To protect its servers from being bombarded by requests for maps and location look-ups, Google throttles access to its Maps database. You must register with Google as a developer to obtain a unique key to use the Application Programming Interface to request data from the Maps servers. The API key is free unless you need heavy-duty access to Google's servers (for example, to develop a Web app).

To register your API key:

  1. Go to the Google Cloud Platform Console and, after logging in with your Google account, either create a new project or select an existing one.

  2. Click Continue to enable the API and any related services.

  3. On the Credentials page, get an API key. As necessary, set relevant restrictions on the key.

  4. Secure your API key using best practices recommended by Google.

If you believe you'll need to have the map displayed more often than your free quota allows, set up a billing arrangement with Google. Most websites—especially low-traffic blogs or niche sites—are unlikely to consume much of the quota allocation.

Insert the JavaScript Into Your Web Page

Insert the following code into your Web page, in the BODY section of the HTML document:

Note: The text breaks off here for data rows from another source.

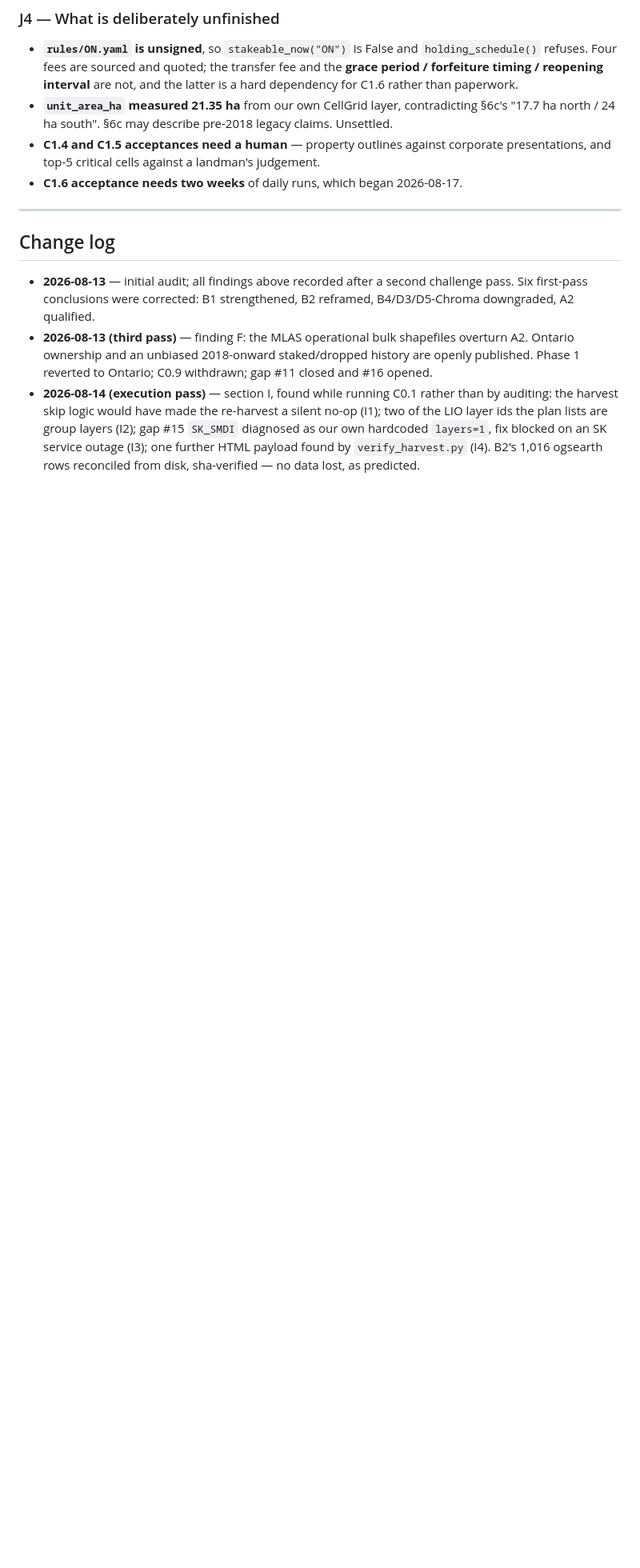
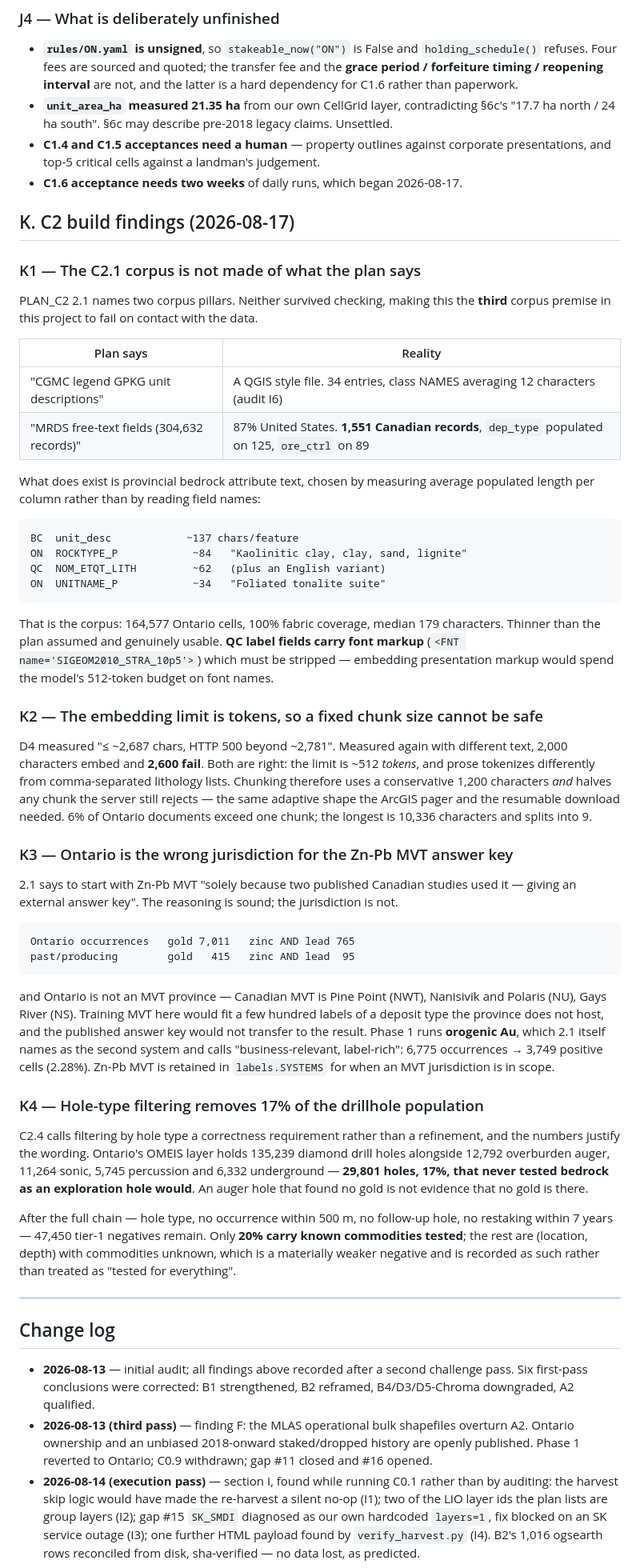
Before and after one commit to DevPremissive/geoscience-scraper, a Markdown page: plans/AUDIT_FINDINGS.md, the part around the change. Shown at 80% size. GitHub-like rendering; blank space fills up the shorter version.

Commit message:
Record C2 build findings (audit section K)
Four findings from building C2.1/2.4/2.5, all measured:

K1 the C2.1 corpus is not made of what the plan says — the CGMC legend is a
   QGIS style file and MRDS is 87% US with 1,551 Canadian records. This is the
   THIRD corpus premise in this project to fail on contact with the data. What
   exists is provincial bedrock attribute text, chosen by measuring populated
   length per column rather than by reading field names.
K2 the embedding limit is tokens, not characters, so a fixed chunk size cannot
   be safe — 2,000 chars embed and 2,600 fail with my text where the audit
   measured ~2,687. Chunking is conservative AND adaptive.
K3 Ontario is the wrong jurisdiction for the Zn-Pb MVT external answer key —
   765 zinc+lead occurrences against 7,011 gold, in a province that is not an
   MVT district at all.
K4 hole-type filtering removes 17% of the drillhole population before any hole
   can become a negative, and only 20% of the survivors carry known commodities
   tested.

Co-Authored-By: Claude Opus 5 <noreply@anthropic.com>

````diff
--- a/plans/AUDIT_FINDINGS.md
+++ b/plans/AUDIT_FINDINGS.md
@@ -1089,6 +1089,72 @@ after the first attempt surfaced dozens of `AARON`/`ALLAN` pairs.
   presentations, and top-5 critical cells against a landman's judgement.
 - **C1.6 acceptance needs two weeks** of daily runs, which began 2026-08-17.
 
+## K. C2 build findings (2026-08-17)
+
+### K1 — The C2.1 corpus is not made of what the plan says
+
+PLAN_C2 2.1 names two corpus pillars. Neither survived checking, making this the **third**
+corpus premise in this project to fail on contact with the data.
+
+| Plan says | Reality |
+|---|---|
+| "CGMC legend GPKG unit descriptions" | A QGIS style file. 34 entries, class NAMES averaging 12 characters (audit I6) |
+| "MRDS free-text fields (304,632 records)" | 87% United States. **1,551 Canadian records**, `dep_type` populated on 125, `ore_ctrl` on 89 |
+
+What does exist is provincial bedrock attribute text, chosen by measuring average populated
+length per column rather than by reading field names:
+
+```
+BC  unit_desc            ~137 chars/feature
+ON  ROCKTYPE_P            ~84   "Kaolinitic clay, clay, sand, lignite"
+QC  NOM_ETQT_LITH         ~62   (plus an English variant)
+ON  UNITNAME_P            ~34   "Foliated tonalite suite"
+```
+
+That is the corpus: 164,577 Ontario cells, 100% fabric coverage, median 179 characters.
+Thinner than the plan assumed and genuinely usable. **QC label fields carry font markup**
+(`<FNT name='SIGEOM2010_STRA_10p5'>`) which must be stripped — embedding presentation markup
+would spend the model's 512-token budget on font names.
+
+### K2 — The embedding limit is tokens, so a fixed chunk size cannot be safe
+
+D4 measured "≤ ~2,687 chars, HTTP 500 beyond ~2,781". Measured again with different text,
+2,000 characters embed and **2,600 fail**. Both are right: the limit is ~512 *tokens*, and
+prose tokenizes differently from comma-separated lithology lists. Chunking therefore uses a
+conservative 1,200 characters *and* halves any chunk the server still rejects — the same
+adaptive shape the ArcGIS pager and the resumable download needed. 6% of Ontario documents
+exceed one chunk; the longest is 10,336 characters and splits into 9.
+
+### K3 — Ontario is the wrong jurisdiction for the Zn-Pb MVT answer key
+
+2.1 says to start with Zn-Pb MVT "solely because two published Canadian studies used it —
+giving an external answer key". The reasoning is sound; the jurisdiction is not.
+
+```
+Ontario occurrences   gold 7,011   zinc AND lead 765
+past/producing        gold   415   zinc AND lead  95
+```
+
+and Ontario is not an MVT province — Canadian MVT is Pine Point (NWT), Nanisivik and Polaris
+(NU), Gays River (NS). Training MVT here would fit a few hundred labels of a deposit type
+the province does not host, and the published answer key would not transfer to the result.
+Phase 1 runs **orogenic Au**, which 2.1 itself names as the second system and calls
+"business-relevant, label-rich": 6,775 occurrences → 3,749 positive cells (2.28%). Zn-Pb MVT
+is retained in `labels.SYSTEMS` for when an MVT jurisdiction is in scope.
+
+### K4 — Hole-type filtering removes 17% of the drillhole population
+
+C2.4 calls filtering by hole type a correctness requirement rather than a refinement, and
+the numbers justify the wording. Ontario's OMEIS layer holds 135,239 diamond drill holes
+alongside 12,792 overburden auger, 11,264 sonic, 5,745 percussion and 6,332 underground —
+**29,801 holes, 17%, that never tested bedrock as an exploration hole would**. An auger hole
+that found no gold is not evidence that no gold is there.
+
+After the full chain — hole type, no occurrence within 500 m, no follow-up hole, no restaking
+within 7 years — 47,450 tier-1 negatives remain. Only **20% carry known commodities tested**;
+the rest are (location, depth) with commodities unknown, which is a materially weaker
+negative and is recorded as such rather than treated as "tested for everything".
+
 ---
 
 ## Change log
````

<div id="map"></div>
<script>
// Initialize and add the map
function initMap() {
// The location of flag
var flag = {lat: XXX, lng: YYY};
// The map, centered at flag
var map = new google.maps.Map(
document.getElementById('map'), {zoom: 4, center: flag});
// The marker, positioned at flag
var marker = new google.maps.Marker({position: flag, map: map});
}
</script>
<script async defer
src="https://maps.googleapis.com/maps/api/js?key=YOUR_API_KEY&callback=initMap">
</script>

In this code, change the following:

  • Replace flag with a name that references the location you're pinning. Keep it simple and short (like home or office or paris or detroit). You can run this code leaving flag as-is, but changing the name supports re-use of this code on the same page, to embed several different maps.
  • Replace XXX and YYY with the latitude and longitude, in decimals, of the location of the map's marker. You must replace these values for the map to display properly. An easy way to find the latitude and longitude is to open Google Maps and right-click on the precise location you intend to flag. In the context menu, select What's here? to view the latitude and longitude. 
  • Replace YOUR_API_KEY with the API key you obtained from Google. Do not put spaces between the equals sign and the ampersand. Without the key, the query will fail and the map will not display properly.

Optimal Practices

In the head of your HTML document, specify CSS constraints for the map, including sizing, colors, and page placement.

Google's map script contains attributes like zoom and center that are open to end-user modification. This more advanced technique is supported through Google's developer documentation.

A Google Maps API is a valuable asset. Google's best-practice instructions offer excellent advice for securing the key against misuse by others. Proper security is especially relevant if you've set up a payment system for API access, as you could face a steep bill if your credentials are stolen. In particular, the example we've shown here does embed the API key directly into the code—we've done this for the purpose of demonstrating the procedure. In a production environment, however, it's better to specify environment variables for the key instead of inserting the key directly.